### WHAT IS NEEDED
Reproduce the listing below exactly, minus its pictures.

### INPUT DATA
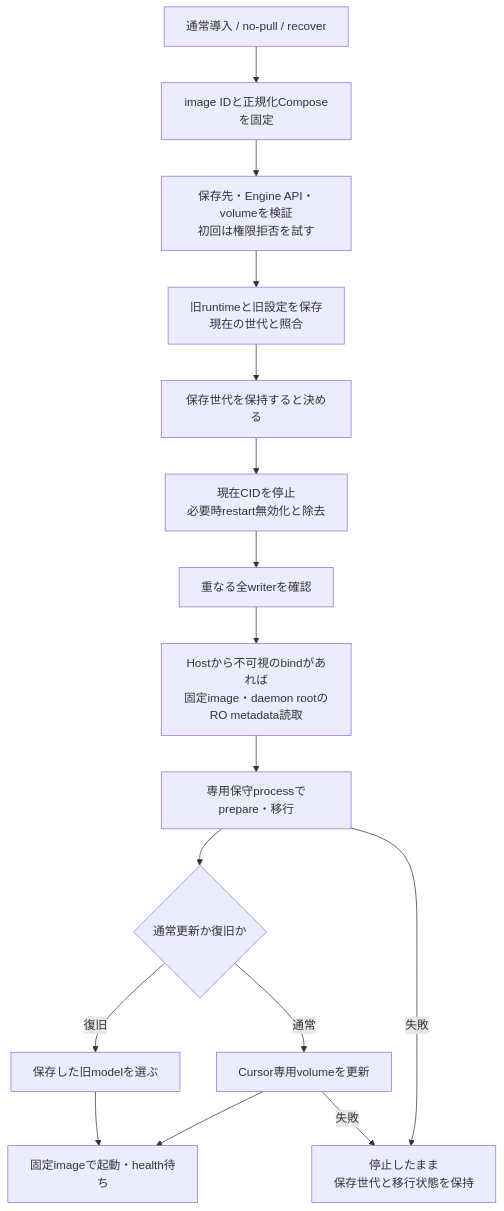
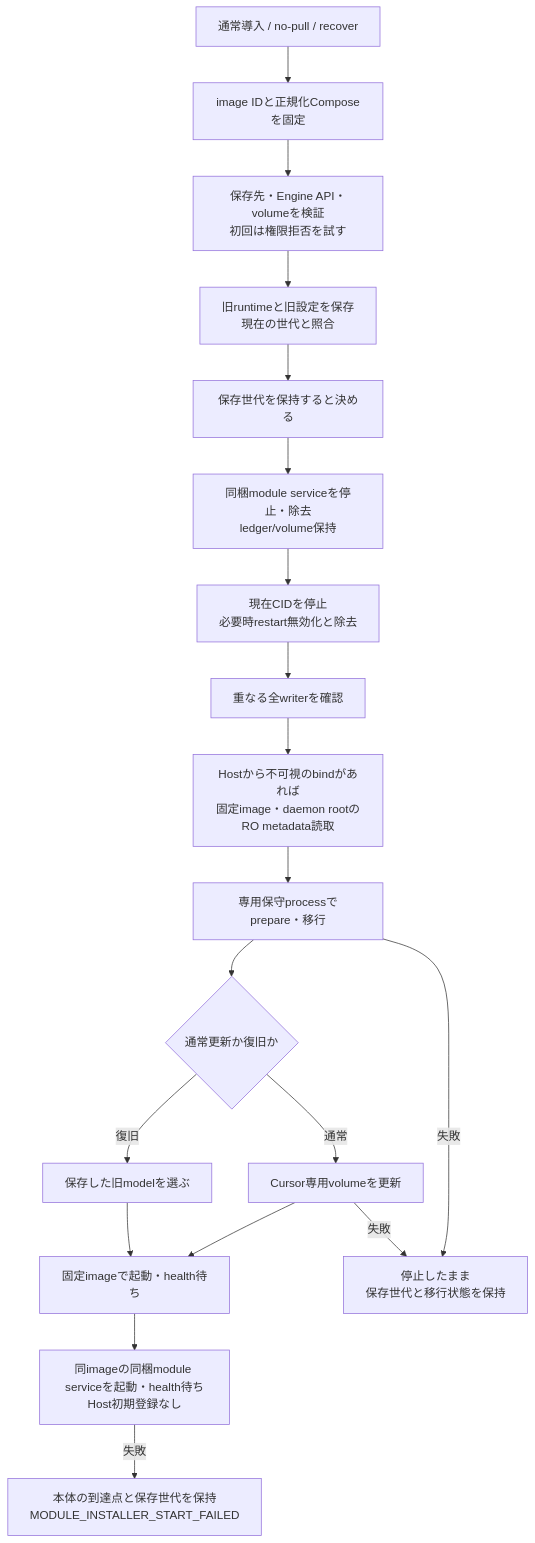
The first of 4 diagrams in docs/architecture/modules/runtime/recovery.md (kitepon/BellTeam), drawn with Mermaid before and after one commit. The commit also changed other lines of this file and 18 other files, not shown here.

Commit message:
Bundle module installation service with the public installer

````diff
--- a/docs/architecture/modules/runtime/recovery.md
+++ b/docs/architecture/modules/runtime/recovery.md
@@ -9,18 +9,21 @@
 ```mermaid
 flowchart TD
   Input["通常導入 / no-pull / recover"] --> Freeze["image IDと正規化Composeを固定"]
   Freeze --> Storage["保存先・Engine API・volumeを検証<br/>初回は権限拒否を試す"]
   Storage --> Previous["旧runtimeと旧設定を保存<br/>現在の世代と照合"]
   Previous --> Keep["保存世代を保持すると決める"]
-  Keep --> Stop["現在CIDを停止<br/>必要時restart無効化と除去"]
+  Keep --> BackendStop["同梱module serviceを停止・除去<br/>ledger/volume保持"]
+  BackendStop --> Stop["現在CIDを停止<br/>必要時restart無効化と除去"]
   Stop --> Writers["重なる全writerを確認"]
   Writers --> Paths["Hostから不可視のbindがあれば<br/>固定image・daemon rootのRO metadata読取"]
   Paths --> Maintain["専用保守processでprepare・移行"]
   Maintain --> Mode{"通常更新か復旧か"}
   Mode -->|"通常"| Cursor["Cursor専用volumeを更新"]
   Mode -->|"復旧"| Old["保存した旧modelを選ぶ"]
   Cursor --> Start["固定imageで起動・health待ち"]
   Old --> Start
+  Start --> Bundled["同imageの同梱module serviceを起動・health待ち<br/>Host初期登録なし"]
+  Bundled -->|"失敗"| ModuleHalt["本体の到達点と保存世代を保持<br/>MODULE_INSTALLER_START_FAILED"]
   Maintain -->|"失敗"| Halt["停止したまま<br/>保存世代と移行状態を保持"]
   Cursor -->|"失敗"| Halt
 ```
````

### PROBLEM SOLUTION
The first of 4 diagrams in docs/architecture/modules/runtime/recovery.md (kitepon/BellTeam), drawn with Mermaid before and after one commit. The commit also changed other lines of this file and 18 other files, not shown here.

Commit message:
Bundle module installation service with the public installer

````diff
--- a/docs/architecture/modules/runtime/recovery.md
+++ b/docs/architecture/modules/runtime/recovery.md
@@ -9,18 +9,21 @@
 ```mermaid
 flowchart TD
   Input["通常導入 / no-pull / recover"] --> Freeze["image IDと正規化Composeを固定"]
   Freeze --> Storage["保存先・Engine API・volumeを検証<br/>初回は権限拒否を試す"]
   Storage --> Previous["旧runtimeと旧設定を保存<br/>現在の世代と照合"]
   Previous --> Keep["保存世代を保持すると決める"]
-  Keep --> Stop["現在CIDを停止<br/>必要時restart無効化と除去"]
+  Keep --> BackendStop["同梱module serviceを停止・除去<br/>ledger/volume保持"]
+  BackendStop --> Stop["現在CIDを停止<br/>必要時restart無効化と除去"]
   Stop --> Writers["重なる全writerを確認"]
   Writers --> Paths["Hostから不可視のbindがあれば<br/>固定image・daemon rootのRO metadata読取"]
   Paths --> Maintain["専用保守processでprepare・移行"]
   Maintain --> Mode{"通常更新か復旧か"}
   Mode -->|"通常"| Cursor["Cursor専用volumeを更新"]
   Mode -->|"復旧"| Old["保存した旧modelを選ぶ"]
   Cursor --> Start["固定imageで起動・health待ち"]
   Old --> Start
+  Start --> Bundled["同imageの同梱module serviceを起動・health待ち<br/>Host初期登録なし"]
+  Bundled -->|"失敗"| ModuleHalt["本体の到達点と保存世代を保持<br/>MODULE_INSTALLER_START_FAILED"]
   Maintain -->|"失敗"| Halt["停止したまま<br/>保存世代と移行状態を保持"]
   Cursor -->|"失敗"| Halt
 ```
````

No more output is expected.